A tree bound for the new National Assembly building.
The independent monitor of illegal logging has released a mostly positive report
about the government's response to forest crimes during the second quarter of 2005,
despite spending most of its time focused on the transport of already felled timber.
Societe Generale de Surveillance (SGS) spent 57 percent of its field time verifying
log measurements and checking the movements of 6,895 logs, according to their August
18 report covering April to June.
In January the government overturned a moratorium on transporting felled timber,
and during the second quarter SGS checked the movement of logs carried out by 14
SGS reported that 1,953 logs had been taken from the controversial Tumring concession,

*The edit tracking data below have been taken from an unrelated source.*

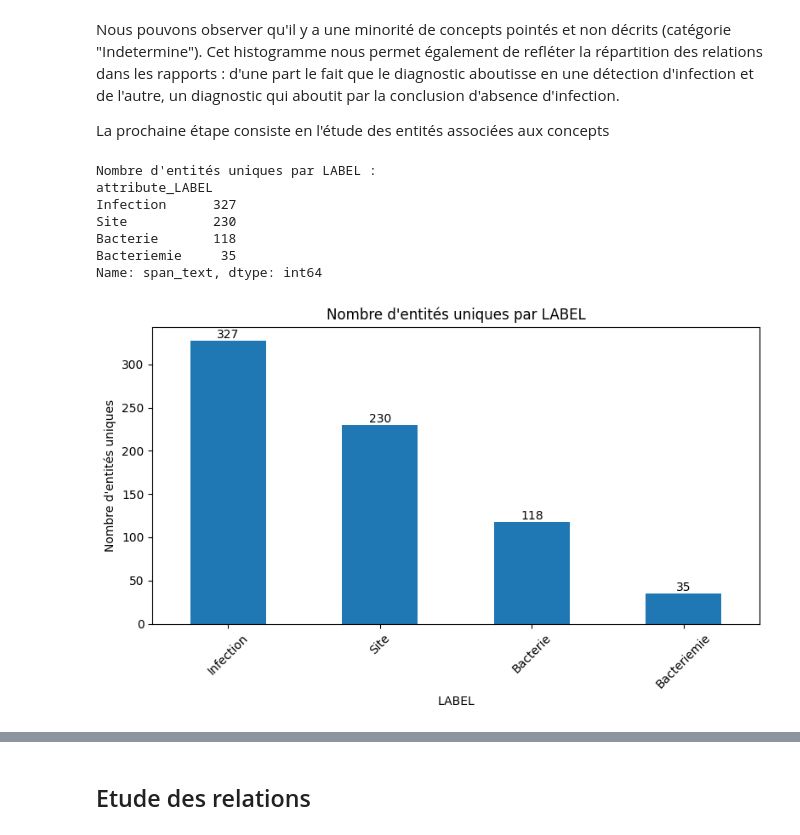
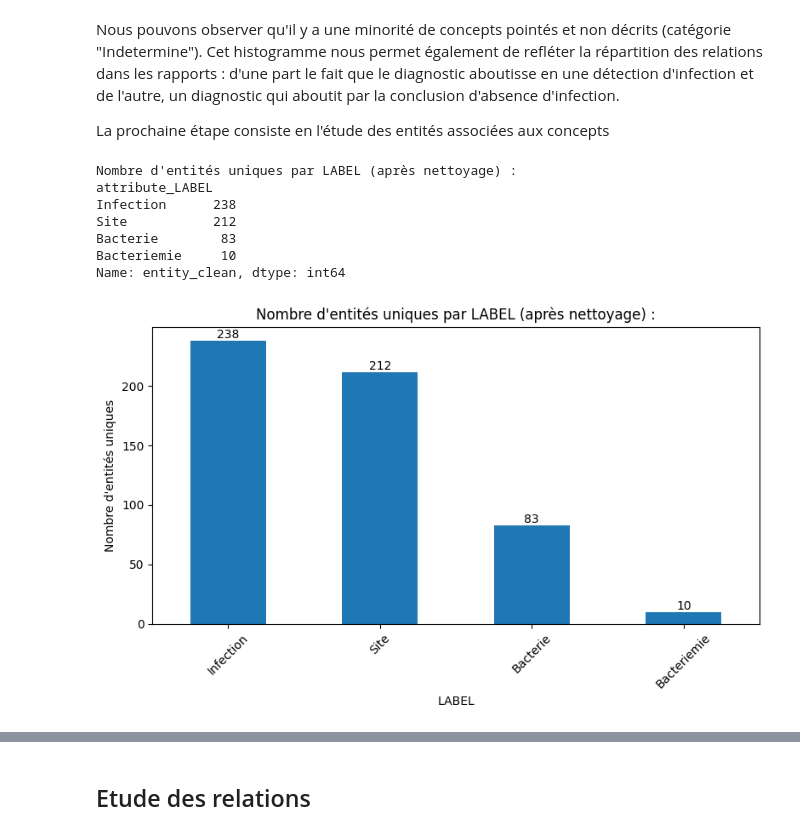
Before and after one commit to PJGouze/KG_RAG, a Jupyter notebook: KG_RAG/tests_and_req/statistiques_partages.ipynb, the cells around one changed output, grey strips where cells are left out. Cells and saved outputs as stored; diff of their text form; code cells hidden in the pictures.

Commit message:
ajout de data cleaning functions

```diff
--- a/KG_RAG/tests_and_req/statistiques_partages.ipynb
+++ b/KG_RAG/tests_and_req/statistiques_partages.ipynb
@@ -77,7 +71,7 @@ def basic_clean(text):
     text = re.sub(r"[^\w\s]", " ", text)
 
     # espaces multiples
-    text = re.sub(r"\s+", " ", text)
+    text = re.sub(r , " ", text)
 
     return text.strip()
 
@@ -119,8 +113,8 @@ def medical_normalization(text):
     # ------------------------------------------------------
     # STAPHYLOCOQUE
     # ------------------------------------------------------
-    if re.search(r"staphyloco", text):
-        return "staphylocoque"
+    #if re.search(r"staphyloco", text):
+        #return "staphylocoque"
 
     # ------------------------------------------------------
     # STREPTOCOQUE
@@ -133,6 +127,37 @@ def medical_normalization(text):
             return "colite"
         else:
             return "E.coli"
+
+    if re.search(r"xylosoxidans", text):
+        return "A. xylosoxidans"
+
+    if re.search(r"bhre", text):
+        return "bacterie hautement resistante emergente"
+
+    if re.search(r"morganii", text):
+        return "M. morganii"
+
+    if re.search(r"koserii", text):
+        return "C. koserii"
+
+    if re.search(r"freundii", text):
+        return "C. freundii"
+
+    #if re.search(r"lesionnelle", text):
+        #return "legionnelle"
+
+    if re.search(r"inlfluenzae|influenzae", text):
+        return "H. influenzae"
+
+    if re.search(r"cloacae|clocae", text):
+        return "E. cloacae"
+
+    if re.search(r"chlamydia", text):
+        return "chlamydia"
+
+    if re.search(r"klebsiella pneumoniae|k pneumoniae", text):
+        return "K. pneumoniae"
+
 
     return text
 
@@ -242,40 +274,40 @@ La prochaine étape consiste en l'étude des entités associées aux concepts
 # %%
 import pandas as pd
 import matplotlib.pyplot as plt
 
 # --- Calcul du nombre d'entités uniques par LABEL ---
 unique_counts = (
-    presence
-    .groupby("attribute_LABEL")["span_text"]
+    df
+    .groupby("attribute_LABEL")["entity_clean"]
     .nunique()
     .sort_values(ascending=False)
 )
 
-print("Nombre d'entités uniques par LABEL :")
+print("Nombre d'entités uniques par LABEL (après nettoyage) :")
 print(unique_counts)
 
 # --- Graphique ---
 fig, ax = plt.subplots(figsize=(8, 5))
 
 unique_counts.plot(kind="bar", ax=ax)
 
 # Ajouter les valeurs au-dessus des barres
 for i, v in enumerate(unique_counts.values):
     ax.text(i, v, str(v), ha='center', va='bottom')
 
-plt.title("Nombre d'entités uniques par LABEL")
+plt.title("Nombre d'entités uniques par LABEL (après nettoyage) :")
 plt.xlabel("LABEL")
 plt.ylabel("Nombre d'entités uniques")
 
 plt.xticks(rotation=45)
 plt.tight_layout()
 plt.show()
 # %% [output]
-Nombre d'entités uniques par LABEL :
+Nombre d'entités uniques par LABEL (après nettoyage) :
 attribute_LABEL
-Infection      327
-Site           230
-Bacterie       118
-Bacteriemie     35
-Name: span_text, dtype: int64
+Infection      238
+Site           212
+Bacterie        83
+Bacteriemie     10
+Name: entity_clean, dtype: int64
-[figure, old version]
+[figure, new version]
```
Also changed, not shown: parts of 8 cells of this notebook.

as well as the Colexium IIA concession (1,565 logs), Colexium IA (1,132) and Samrong
"No illegal log movements were detected during the quarter," stated the
report, which was released publicly a month after submission to the government for
The royalties on these transported logs totaled $1.8 million as of July 7, according
to an appendix to the SGS report signed by Kith Bunna, deputy director of the Forest
Affairs Office at the Forestry Administration.
Royalty payments were not independently verified by SGS, said director Robert Tennent.
Officials at the Ministry of Economy and Finance said Secretary of State Ouk Rabun
and another secretary of state, Aun Porn Moniroth, were responsible for monitoring
the incoming budget. Neither could be reached by the Post to confirm the royalties
had been paid to the government.
In May, an SGS field inspection team traveled to Ratanakkiri to see trees marked
for felling in a "special domestic coupe" set aside for providing luxury-grade
timber for the new National Assembly building.
"The team observed a large area of encroachment adjacent to the special coupe
area ... [and] there was a regrettable lack of forest management skills displayed
by the people conducting the land clearing, with the team observing many large and
valuable trees which had been felled and burned," the report stated.
An SGS analysis of 1,178 reports of forest crimes between December 1 and May 31 showed
that Kratie led the provinces with the most incidents, followed by Pursat and Kampong
"SGS found that the Forestry Administration and Ministry of Environment responded
to reports from NGOs and SGS, and took action in all cases," stated the report.
However, Mike Davis, a campaigner for Global Witness, the former independent monitor,
said the new report shows little or no evidence of progress.
"The report says that the government has acted on all SGS recommendations, but
it doesn't say anything about the extremely unambitious level of these recommendations,
or even if they actually have been successfully implemented," Davis said.
The latest SGS report offers no questioning or criticism of those in power, but casts
blame for forest crimes in the direction of the rural poor, he said.
Mogens Christensen, head of the international donor's Working Group for Natural Resources
with the Ministry of Environment, offered a gentler view.
"SGS has performed a really good job within their mandate, but it also transpires
that not all aspects of forestry crime can be captured by SGS, and in that context
an NGO such as Global Witness plays an important role," Christensen said.
SGS Director Robert Tennent defended the organization's role, saying the company
worked within its terms of reference and was listened to by the government.
"Our brief is not to go out and find illegal logging, but to monitor the situation
and then make the appropriate recommendations to the local authorities," Tennent